(Beginning of DATA SHOWN)

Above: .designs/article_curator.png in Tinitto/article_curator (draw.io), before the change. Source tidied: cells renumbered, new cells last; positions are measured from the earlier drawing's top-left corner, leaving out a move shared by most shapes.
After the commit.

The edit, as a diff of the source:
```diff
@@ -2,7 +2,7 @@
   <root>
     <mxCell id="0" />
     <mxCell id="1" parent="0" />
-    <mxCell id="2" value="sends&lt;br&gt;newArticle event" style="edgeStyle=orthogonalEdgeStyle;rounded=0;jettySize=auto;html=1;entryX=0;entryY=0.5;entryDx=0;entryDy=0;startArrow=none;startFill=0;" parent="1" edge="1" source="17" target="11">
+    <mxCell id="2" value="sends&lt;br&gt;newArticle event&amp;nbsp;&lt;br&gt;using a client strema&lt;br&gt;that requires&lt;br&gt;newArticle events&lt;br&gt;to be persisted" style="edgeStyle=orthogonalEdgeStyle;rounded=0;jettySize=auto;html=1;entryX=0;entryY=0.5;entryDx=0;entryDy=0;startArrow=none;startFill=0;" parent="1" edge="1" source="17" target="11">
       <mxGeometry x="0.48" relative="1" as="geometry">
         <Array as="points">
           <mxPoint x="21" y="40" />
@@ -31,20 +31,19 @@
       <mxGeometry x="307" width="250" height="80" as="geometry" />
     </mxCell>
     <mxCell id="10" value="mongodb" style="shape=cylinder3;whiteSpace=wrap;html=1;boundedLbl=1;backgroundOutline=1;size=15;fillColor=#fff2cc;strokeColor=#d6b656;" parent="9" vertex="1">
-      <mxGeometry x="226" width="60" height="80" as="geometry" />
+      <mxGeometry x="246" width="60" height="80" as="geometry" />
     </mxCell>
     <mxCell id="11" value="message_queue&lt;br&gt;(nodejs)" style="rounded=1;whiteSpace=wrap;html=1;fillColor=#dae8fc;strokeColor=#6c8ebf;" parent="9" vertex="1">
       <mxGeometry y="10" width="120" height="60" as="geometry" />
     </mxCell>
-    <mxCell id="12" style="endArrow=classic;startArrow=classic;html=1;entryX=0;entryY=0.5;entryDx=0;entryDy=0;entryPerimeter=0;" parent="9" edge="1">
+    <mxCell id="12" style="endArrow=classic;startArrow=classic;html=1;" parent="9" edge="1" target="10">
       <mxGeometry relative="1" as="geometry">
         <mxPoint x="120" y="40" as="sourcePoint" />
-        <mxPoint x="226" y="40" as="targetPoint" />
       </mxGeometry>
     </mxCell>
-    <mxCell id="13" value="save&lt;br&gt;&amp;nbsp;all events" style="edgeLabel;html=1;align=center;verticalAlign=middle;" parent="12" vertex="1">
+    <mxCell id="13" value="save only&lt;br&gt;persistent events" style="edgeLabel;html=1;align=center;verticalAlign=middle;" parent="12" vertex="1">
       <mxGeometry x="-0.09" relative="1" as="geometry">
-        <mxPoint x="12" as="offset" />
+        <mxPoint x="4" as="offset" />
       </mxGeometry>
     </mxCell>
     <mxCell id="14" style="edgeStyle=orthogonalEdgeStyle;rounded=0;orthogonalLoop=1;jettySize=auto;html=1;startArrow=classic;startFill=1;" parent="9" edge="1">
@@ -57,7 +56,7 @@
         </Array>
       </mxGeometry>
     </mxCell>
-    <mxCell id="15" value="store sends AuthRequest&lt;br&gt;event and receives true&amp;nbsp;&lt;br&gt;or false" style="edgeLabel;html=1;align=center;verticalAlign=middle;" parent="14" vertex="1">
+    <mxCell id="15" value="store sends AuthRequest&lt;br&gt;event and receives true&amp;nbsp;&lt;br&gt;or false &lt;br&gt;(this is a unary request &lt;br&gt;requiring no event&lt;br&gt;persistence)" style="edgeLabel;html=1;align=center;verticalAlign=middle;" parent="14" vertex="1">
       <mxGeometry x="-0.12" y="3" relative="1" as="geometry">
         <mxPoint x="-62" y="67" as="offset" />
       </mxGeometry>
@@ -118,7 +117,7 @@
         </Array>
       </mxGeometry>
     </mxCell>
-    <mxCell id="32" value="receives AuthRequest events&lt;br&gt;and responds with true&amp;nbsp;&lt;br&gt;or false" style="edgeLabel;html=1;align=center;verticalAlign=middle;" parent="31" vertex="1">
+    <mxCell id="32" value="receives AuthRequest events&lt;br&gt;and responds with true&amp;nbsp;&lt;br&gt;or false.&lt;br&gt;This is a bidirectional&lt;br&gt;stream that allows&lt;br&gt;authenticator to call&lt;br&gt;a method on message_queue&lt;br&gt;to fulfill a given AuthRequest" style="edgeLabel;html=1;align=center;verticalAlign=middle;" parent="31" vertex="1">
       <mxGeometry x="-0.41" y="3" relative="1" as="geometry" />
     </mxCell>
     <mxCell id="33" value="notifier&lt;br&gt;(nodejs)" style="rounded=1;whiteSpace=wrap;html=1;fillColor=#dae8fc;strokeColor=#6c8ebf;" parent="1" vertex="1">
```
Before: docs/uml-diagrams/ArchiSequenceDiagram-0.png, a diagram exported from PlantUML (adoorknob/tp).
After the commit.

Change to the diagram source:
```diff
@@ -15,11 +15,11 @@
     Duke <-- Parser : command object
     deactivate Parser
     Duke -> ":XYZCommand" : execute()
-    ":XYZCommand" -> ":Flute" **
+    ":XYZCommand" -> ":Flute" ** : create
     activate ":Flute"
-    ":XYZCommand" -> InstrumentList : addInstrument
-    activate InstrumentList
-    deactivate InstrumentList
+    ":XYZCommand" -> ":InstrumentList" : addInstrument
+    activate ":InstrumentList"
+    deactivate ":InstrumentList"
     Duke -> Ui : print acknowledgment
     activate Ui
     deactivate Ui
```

(End of DATA SHOWN)

*WORK REQUIRED:*
A complete, exact copy of the entries is required.

*FINAL ANSWER:*
Above: .designs/article_curator.png in Tinitto/article_curator (draw.io), before the change. Source tidied: cells renumbered, new cells last; positions are measured from the earlier drawing's top-left corner, leaving out a move shared by most shapes.
After the commit.

The edit, as a diff of the source:
```diff
@@ -2,7 +2,7 @@
   <root>
     <mxCell id="0" />
     <mxCell id="1" parent="0" />
-    <mxCell id="2" value="sends&lt;br&gt;newArticle event" style="edgeStyle=orthogonalEdgeStyle;rounded=0;jettySize=auto;html=1;entryX=0;entryY=0.5;entryDx=0;entryDy=0;startArrow=none;startFill=0;" parent="1" edge="1" source="17" target="11">
+    <mxCell id="2" value="sends&lt;br&gt;newArticle event&amp;nbsp;&lt;br&gt;using a client strema&lt;br&gt;that requires&lt;br&gt;newArticle events&lt;br&gt;to be persisted" style="edgeStyle=orthogonalEdgeStyle;rounded=0;jettySize=auto;html=1;entryX=0;entryY=0.5;entryDx=0;entryDy=0;startArrow=none;startFill=0;" parent="1" edge="1" source="17" target="11">
       <mxGeometry x="0.48" relative="1" as="geometry">
         <Array as="points">
           <mxPoint x="21" y="40" />
@@ -31,20 +31,19 @@
       <mxGeometry x="307" width="250" height="80" as="geometry" />
     </mxCell>
     <mxCell id="10" value="mongodb" style="shape=cylinder3;whiteSpace=wrap;html=1;boundedLbl=1;backgroundOutline=1;size=15;fillColor=#fff2cc;strokeColor=#d6b656;" parent="9" vertex="1">
-      <mxGeometry x="226" width="60" height="80" as="geometry" />
+      <mxGeometry x="246" width="60" height="80" as="geometry" />
     </mxCell>
     <mxCell id="11" value="message_queue&lt;br&gt;(nodejs)" style="rounded=1;whiteSpace=wrap;html=1;fillColor=#dae8fc;strokeColor=#6c8ebf;" parent="9" vertex="1">
       <mxGeometry y="10" width="120" height="60" as="geometry" />
     </mxCell>
-    <mxCell id="12" style="endArrow=classic;startArrow=classic;html=1;entryX=0;entryY=0.5;entryDx=0;entryDy=0;entryPerimeter=0;" parent="9" edge="1">
+    <mxCell id="12" style="endArrow=classic;startArrow=classic;html=1;" parent="9" edge="1" target="10">
       <mxGeometry relative="1" as="geometry">
         <mxPoint x="120" y="40" as="sourcePoint" />
-        <mxPoint x="226" y="40" as="targetPoint" />
       </mxGeometry>
     </mxCell>
-    <mxCell id="13" value="save&lt;br&gt;&amp;nbsp;all events" style="edgeLabel;html=1;align=center;verticalAlign=middle;" parent="12" vertex="1">
+    <mxCell id="13" value="save only&lt;br&gt;persistent events" style="edgeLabel;html=1;align=center;verticalAlign=middle;" parent="12" vertex="1">
       <mxGeometry x="-0.09" relative="1" as="geometry">
-        <mxPoint x="12" as="offset" />
+        <mxPoint x="4" as="offset" />
       </mxGeometry>
     </mxCell>
     <mxCell id="14" style="edgeStyle=orthogonalEdgeStyle;rounded=0;orthogonalLoop=1;jettySize=auto;html=1;startArrow=classic;startFill=1;" parent="9" edge="1">
@@ -57,7 +56,7 @@
         </Array>
       </mxGeometry>
     </mxCell>
-    <mxCell id="15" value="store sends AuthRequest&lt;br&gt;event and receives true&amp;nbsp;&lt;br&gt;or false" style="edgeLabel;html=1;align=center;verticalAlign=middle;" parent="14" vertex="1">
+    <mxCell id="15" value="store sends AuthRequest&lt;br&gt;event and receives true&amp;nbsp;&lt;br&gt;or false &lt;br&gt;(this is a unary request &lt;br&gt;requiring no event&lt;br&gt;persistence)" style="edgeLabel;html=1;align=center;verticalAlign=middle;" parent="14" vertex="1">
       <mxGeometry x="-0.12" y="3" relative="1" as="geometry">
         <mxPoint x="-62" y="67" as="offset" />
       </mxGeometry>
@@ -118,7 +117,7 @@
         </Array>
       </mxGeometry>
     </mxCell>
-    <mxCell id="32" value="receives AuthRequest events&lt;br&gt;and responds with true&amp;nbsp;&lt;br&gt;or false" style="edgeLabel;html=1;align=center;verticalAlign=middle;" parent="31" vertex="1">
+    <mxCell id="32" value="receives AuthRequest events&lt;br&gt;and responds with true&amp;nbsp;&lt;br&gt;or false.&lt;br&gt;This is a bidirectional&lt;br&gt;stream that allows&lt;br&gt;authenticator to call&lt;br&gt;a method on message_queue&lt;br&gt;to fulfill a given AuthRequest" style="edgeLabel;html=1;align=center;verticalAlign=middle;" parent="31" vertex="1">
       <mxGeometry x="-0.41" y="3" relative="1" as="geometry" />
     </mxCell>
     <mxCell id="33" value="notifier&lt;br&gt;(nodejs)" style="rounded=1;whiteSpace=wrap;html=1;fillColor=#dae8fc;strokeColor=#6c8ebf;" parent="1" vertex="1">
```
Before: docs/uml-diagrams/ArchiSequenceDiagram-0.png, a diagram exported from PlantUML (adoorknob/tp).
After the commit.

Change to the diagram source:
```diff
@@ -15,11 +15,11 @@
     Duke <-- Parser : command object
     deactivate Parser
     Duke -> ":XYZCommand" : execute()
-    ":XYZCommand" -> ":Flute" **
+    ":XYZCommand" -> ":Flute" ** : create
     activate ":Flute"
-    ":XYZCommand" -> InstrumentList : addInstrument
-    activate InstrumentList
-    deactivate InstrumentList
+    ":XYZCommand" -> ":InstrumentList" : addInstrument
+    activate ":InstrumentList"
+    deactivate ":InstrumentList"
     Duke -> Ui : print acknowledgment
     activate Ui
     deactivate Ui
```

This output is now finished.